She shared an image of Graciela Pérez, the mother of Milynally, who at 13 years old was disappeared from a highway in the northeastern state of Tamaulipas along with her uncle and cousins.

On an average day in Mexico, more than seven women are killed, with numbers growing as the country’s brutal drug war carries on, according to a 2017 report by the Mexican government and United Nations.

In 1985, the annual femicide rate was 3.8 per 100,000 women, which dropped to 1.9 in 2007. But that number has alarmingly soared in recent years, increasing to 4.6 per 100,000 in 2012 and 4.4 in 2016.

According to the report, of the 52,210 killings of women recorded in a 32-year period, about a third of them occurred in the six years leading up to the study.
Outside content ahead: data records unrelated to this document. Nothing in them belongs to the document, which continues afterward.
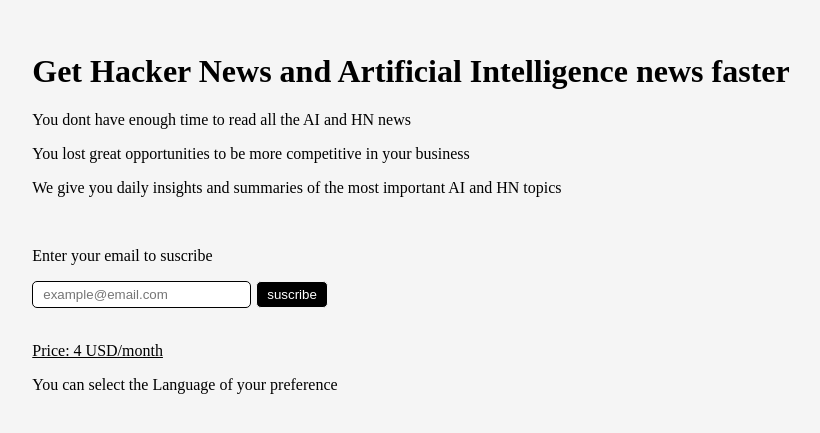
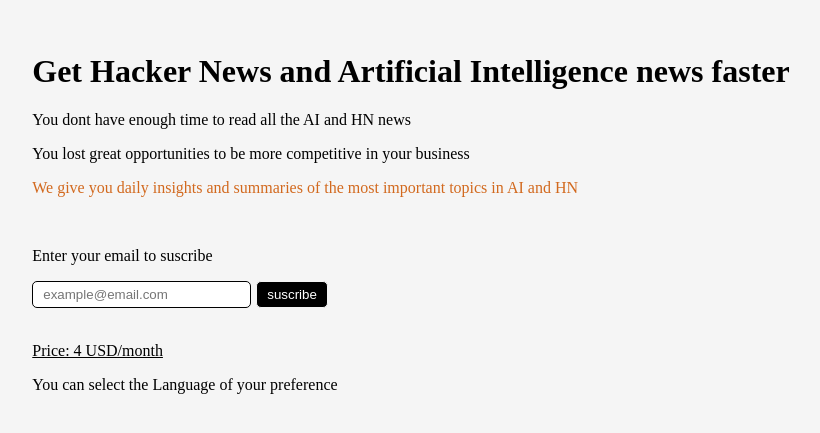
Before and after one commit to juandavidGF/ideas, a Next.js app: page / in a window 1280 px wide. Shown: the part 187-620 px from the top of the page, without its empty margins (237-1057 px from the left). Built offline with nearby package versions, Linux system fonts and the light colour scheme.

Commit message:
improve style letters

```diff
--- a/src/pages/index.jsx
+++ b/src/pages/index.jsx
@@ -38,7 +38,7 @@
 					<h1>Get Hacker News and Artificial Intelligence news faster</h1>
 					<p>You dont have enough time to read all the AI and HN news</p>
 					<p>You lost great opportunities to be more competitive in your business</p>
-					<p>We give you daily insights and summaries of the most important AI and HN topics</p>
+					<p style={{color: "#D2691E"}}>We give you daily insights and summaries of the most important topics in AI and HN</p>
 					<br/><form onSubmit={handleSubmit} class="suscription">
 						<p>Enter your email to suscribe</p>
 						<input className={styles.email} type="text" id="email" placeholder="example@email.com" pattern="[a-z0-9._%+-]+@[a-z0-9.-]+\.[a-z]{2,4}$" />
```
The rise, researchers say, coincide with Mexico’s militarized campaign against drug cartels, with women, who are increasingly being stabbed and gunned down in public, being caught between the violent battle of drug cartels and the state.

“Violence against women and girls – which can result in death – is perpetrated, in most cases, to conserve and reproduce the submission and subordination of them derived from relationships of power,” the report said.
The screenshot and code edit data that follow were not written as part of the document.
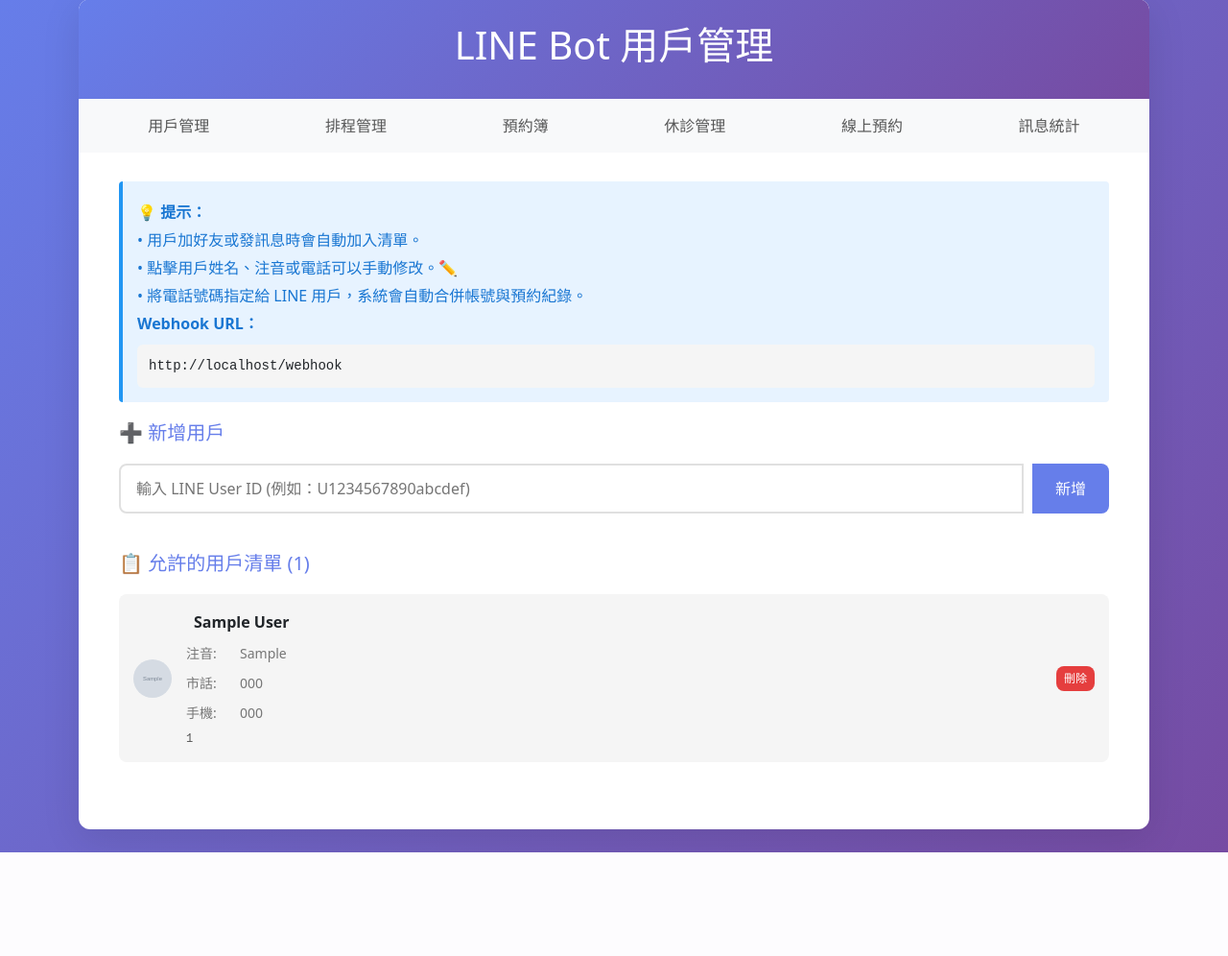
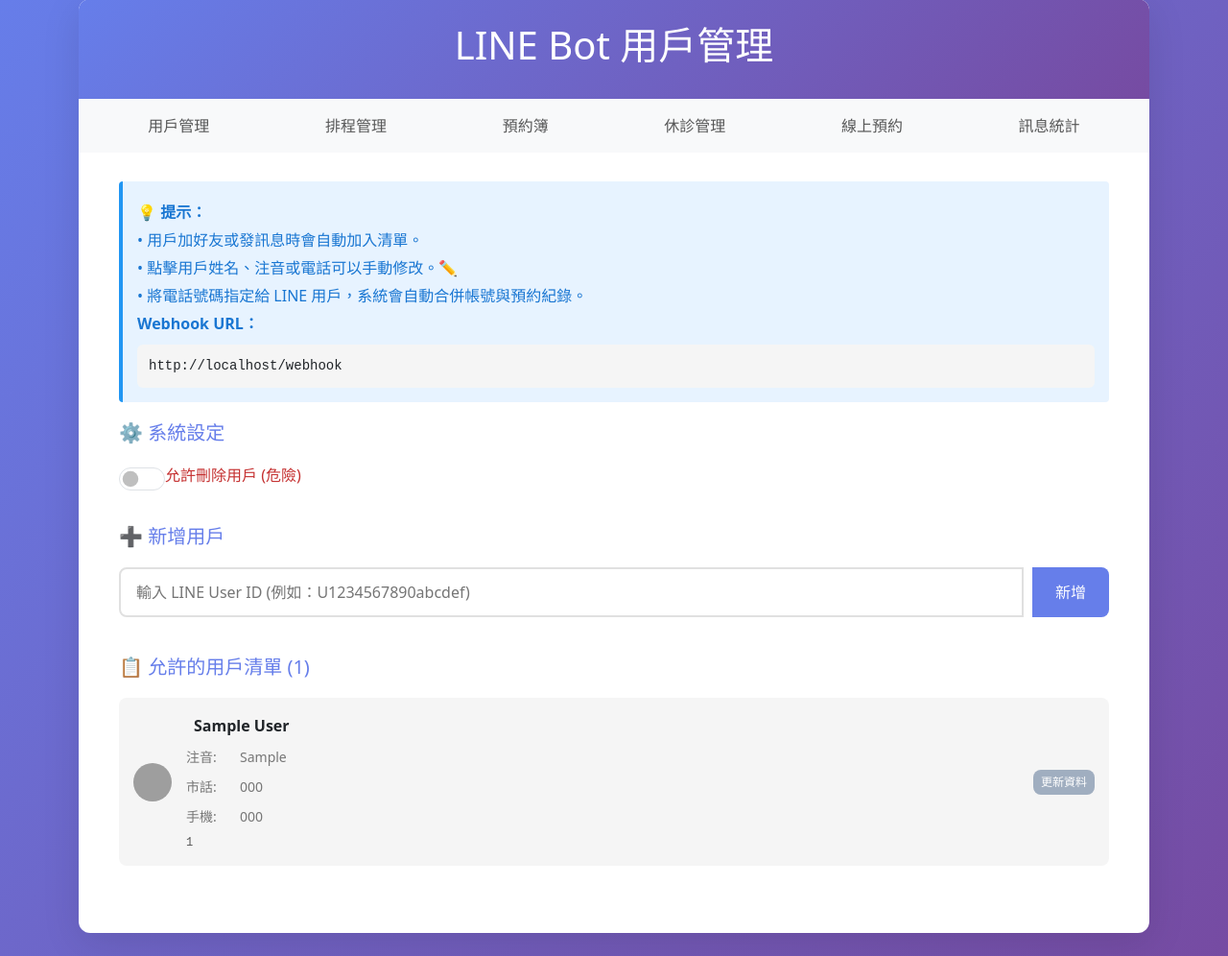
Before and after one commit to azq1231/line-echo-bot, a Flask app: page / in a window 1280 px wide. Shown: the part 25-1021 px from the top of the page at 96% size. Before the commit the page ends 913 px from the top, so only its background shows below. Run offline with Flask 2, Linux system fonts and the light colour scheme; tables that the repository leaves empty hold one stand-in row (values such as "Sample post"); grey boxes marked "Sample" are stand-in pictures; grey boxes are pictures that could not be loaded.

Commit message:
新增更新用戶資料按紐

```diff
--- a/main.py
+++ b/main.py
@@ -1,4 +1,4 @@
-from flask import Flask, request, jsonify, render_template, flash, redirect, url_for
+from flask import Flask, request, jsonify, render_template, flash, redirect, url_for, Response
 import os
 import requests
 from datetime import datetime, timedelta
@@ -223,7 +223,9 @@
 
 @app.route("/")
 def home():
-    return render_template("admin.html")
+    # 從資料庫讀取刪除功能的開關狀態，預設為關閉 (False)
+    allow_deletion = db.get_config('allow_user_deletion') == 'true'
+    return render_template("admin.html", allow_user_deletion=allow_deletion)
 
 @app.route("/schedule")
 def schedule():
@@ -350,6 +352,39 @@
         return jsonify({"status": "success", "message": f"已刪除使用者：{user_id}"})
     else:
         return jsonify({"status": "error", "message": "使用者不存在"})
+
+@app.route("/refresh_user_profile/<user_id>", methods=["POST"])
+def refresh_user_profile(user_id):
+    """手動從 LINE 更新用戶的個人資料（特別是頭像）"""
+    user_info = get_line_profile(user_id)
+    if user_info and user_info['name'] != '未知':
+        # add_user 包含智能更新邏輯：如果名稱被手動修改過，則只更新頭像
+        db.add_user(user_id, user_info['name'], user_info['picture_url'])
+        return jsonify({"status": "success", "message": "用戶資料已從 LINE 更新。"})
+    else:
+        return jsonify({"status": "error", "message": "從 LINE 獲取資料失敗。"}), 404
+
+@app.route('/user_avatar/<user_id>')
+def user_avatar(user_id):
+    """作為用戶頭像的代理，以實現瀏覽器快取"""
+    user = db.get_user_by_id(user_id)
+
+    # 如果找不到用戶或用戶沒有頭像URL，重定向到一個預設圖片
+    if not user or not user.get('picture_url'):
+        return redirect('https://via.placeholder.com/40')
+
+    try:
+        # 從 LINE 的伺服器下載圖片
+        picture_response = requests.get(user['picture_url'], timeout=5)
+        picture_response.raise_for_status() # 如果請求失敗則拋出異常
+
+        # 建立一個 Flask Response 物件，並設定快取時間為 1 小時
+        response = Response(picture_response.content, mimetype=picture_response.headers['Content-Type'])
+        response.headers['Cache-Control'] = 'public, max-age=3600'
+        return response
+    except requests.RequestException as e:
+        print(f"下載頭像失敗 for user {user_id}: {e}")
+        return redirect('https://via.placeholder.com/40')
 
 @app.route("/update_user_name", methods=["POST"])
 def update_user_name():
@@ -583,22 +618,24 @@
             user_info = get_line_profile(user_id)
             db.add_user(user_id, user_info['name'], user_info['picture_url'])
 
-        elif event["type"] == "message" and event["message"]["type"] == "text":
+        elif event["type"] == "message":
             user_id = event["source"]["userId"]
-            user_message = event["message"]["text"].strip()
-
-            print(f"收到訊息 - 用戶ID: {user_id}, 訊息: {user_message}")
+            message_type = event["message"]["type"]
+            print(f"收到訊息 - 用戶ID: {user_id}, 類型: {message_type}")
 
             # 每次收到訊息都嘗試更新用戶資料，db.add_user 會處理衝突
             user_info = get_line_profile(user_id)
             db.add_user(user_id, user_info['name'], user_info['picture_url'])
 
-            if user_message in ['預約', '预约', '訂位', '订位']:
-                handle_booking_start(user_id)
-            elif user_message in ['查詢', '查询', '我的預約', '我的预约']:
-                handle_query_appointments(user_id)
-            elif user_message in ['取消', '取消預約', '取消预约']:
-                handle_cancel_booking(user_id)
+            # 如果是文字訊息，才進一步處理內容
+            if message_type == "text":
+                user_message = event["message"]["text"].strip()
+                if user_message in ['預約', '预约', '訂位', '订位']:
+                    handle_booking_start(user_id)
+                elif user_message in ['查詢', '查询', '我的預約', '我的预约']:
+                    handle_query_appointments(user_id)
+                elif user_message in ['取消', '取消預約', '取消预约']:
+                    handle_cancel_booking(user_id)
 
         elif event["type"] == "postback":
             user_id = event["source"]["userId"]
--- a/templates/admin.html
+++ b/templates/admin.html
@@ -40,6 +40,11 @@
         text-align: center;
         display: inline-block;
         text-decoration: none;
+    }
+    .action-btn-group {
+        display: flex;
+        flex-direction: column;
+        gap: 5px;
     }
     button:hover, .action-btn:hover {
         background: #5568d3;
@@ -91,6 +96,19 @@
         font-size: 12px;
         word-break: break-all;
     }
+    .form-check-input:checked {
+        background-color: #e53e3e;
+        border-color: #e53e3e;
+    }
+    .form-switch .form-check-input {
+        width: 3em;
+        height: 1.5em;
+    }
+    .form-check-label {
+        font-weight: 500;
+        color: #c53030;
+    }
+
     .editable-name {
         display: inline-block;
         cursor: pointer;
@@ -133,6 +151,11 @@
         background: #f8d7da;
         color: #721c24;
         border: 1px solid #f5c6cb;
+    }
+    .message.info {
+        background: #e7f3ff;
+        color: #1976D2;
+        border: 1px solid #b3e5fc;
     }
     .info-box {
         background: #e7f3ff;
@@ -179,6 +202,16 @@
     <div id="message" class="message"></div>
 
     <div class="section">
+        <h2>⚙️ 系統設定</h2>
+        <div class="form-check form-switch">
+            <input class="form-check-input" type="checkbox" role="switch" id="allowDeletionSwitch" {% if allow_user_deletion %}checked{% endif %} onchange="toggleDeletionSetting(this.checked)">
+            <label class="form-check-label" for="allowDeletionSwitch">
+                允許刪除用戶 (危險)
+            </label>
+        </div>
+    </div>
+
+    <div class="section">
         <h2>➕ 新增用戶</h2>
         <div class="input-group">
             <input type="text" id="userIdInput" placeholder="輸入 LINE User ID (例如：U1234567890abcdef)">
@@ -195,6 +228,8 @@
 </div>
 
 <script>
+    let allowUserDeletion = {{ allow_user_deletion|tojson }};
+
     function showMessage(text, type) {
         const msgEl = document.getElementById('message');
         msgEl.textContent = text;
@@ -234,9 +269,14 @@
                         ? `<span class="editable-name" data-userid="${userId}" data-field="phone2" data-current-phone="${phone2}" title="點擊編輯手機">${phone2}</span>`
                         : `<button class="action-btn btn-secondary" data-userid="${userId}" data-field="phone2" data-current-phone="">新增</button>`;
 
+                    const deleteButtonHtml = allowUserDeletion ? `
+                        <button class="action-btn btn-danger" data-userid="${userId}" data-username="${userName}" data-action="delete-user">刪除</button>
+                    ` : '';
+
+
                     return `
                     <li class="user-item">
-                        <img src="${user.picture_url || 'https://via.placeholder.com/40'}" alt="avatar" class="user-avatar">
+                        <img src="/user_avatar/${userId}" alt="avatar" class="user-avatar" data-avatar-id="${userId}" onerror="this.src='https://via.placeholder.com/40'; this.onerror=null;">
                         <div class="user-info-wrapper">
                             <div style="font-weight: 600; margin-bottom: 4px; display: flex; justify-content: space-between; align-items: center;">
                                 <span class="editable-name" data-userid="${userId}" data-username="${userName}" title="點擊編輯姓名">
@@ -254,8 +294,9 @@
                             </div>
                             <span class="user-id">${userId}</span>
                         </div>
-                        <div>
-                            <button class="action-btn btn-danger" data-userid="${userId}" data-username="${userName}" data-action="delete-user">刪除</button>
+                        <div class="action-btn-group">
+                            <button class="action-btn btn-secondary" data-userid="${userId}" data-action="refresh-profile" title="從 LINE 更新用戶資料">更新資料</button>
+                            ${deleteButtonHtml}
                         </div>
                     </li>
                     `;
@@ -296,6 +337,44 @@
                 showMessage(data.message || '刪除失敗', 'error');
             }
         } catch (error) { showMessage('刪除失敗', 'error'); }
+    }
+
+    async function refreshUserProfile(userId) {
+        showMessage('正在從 LINE 更新資料...', 'info');
+        try {
+            const response = await fetch(`/refresh_user_profile/${userId}`, { method: 'POST' });
+            const data = await response.json();
+            if (data.status === 'success') {
+                showMessage('✅ 用戶資料已更新', 'success');
+                // 找到對應的頭像並更新它，而不是重新載入整個列表
+                const avatarImg = document.querySelector(`img[data-avatar-id="${userId}"]`);
+                if (avatarImg) {
+                    avatarImg.src = `/user_avatar/${userId}?t=${new Date().getTime()}`;
+                }
+            } else {
+                showMessage(data.message || '更新失敗', 'error');
+            }
+        } catch (error) { showMessage('更新失敗', 'error'); }
+    }
+
+    async function toggleDeletionSetting(isEnabled) {
+        try {
+            const response = await fetch('/set_config', {
+                method: 'POST',
+                headers: { 'Content-Type': 'application/json' },
+                body: JSON.stringify({
+                    key: 'allow_user_deletion',
+                    value: isEnabled ? 'true' : 'false',
+                    description: '是否允許從管理介面刪除用戶'
+                })
+            });
+            const data = await response.json();
+            if (data.status === 'success') {
+                showMessage(`✅ 設定已更新`, 'success');
+                allowUserDeletion = isEnabled; // 更新前端狀態
+                loadUsers(); // 重新載入用戶列表以應用變更
+            } else { showMessage('設定更新失敗', 'error'); }
+        } catch (error) { showMessage('設定更新失敗', 'error'); }
     }
 
     async function editUserName(userId, currentName) {
@@ -385,6 +464,8 @@
                 deleteUser(userId, target.dataset.username);
             } else if (action === 'generate-zhuyin') {
                 generateZhuyin(userId);
+            } else if (action === 'refresh-profile') {
+                refreshUserProfile(userId);
             // 其次判斷可編輯的欄位
             } else if (target.dataset.username) { // 編輯姓名
                 editUserName(userId, target.dataset.username);
```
Knoll Soloff also shared the story of Abraham Fraijo, a father who lost his three-year-old daughter. “10 years later [Fraijo is], protesting the corruption and injustice that killed Emilia and 48 other baby and toddlers in the ABC nursery fire in Mexico in 2009,” she tweeted, referring to the June 7 blaze caused by a government warehouse that immediately claimed the lives of 44 toddlers and infants and later five more who died in hospitals.

With little means to combat the years-long violence, families of victims of the drug wars are using the trending hashtag to raise awareness of the brutality inflicting their women and youth. For more, follow Knoll Solof’s harrowing thread on Twitter.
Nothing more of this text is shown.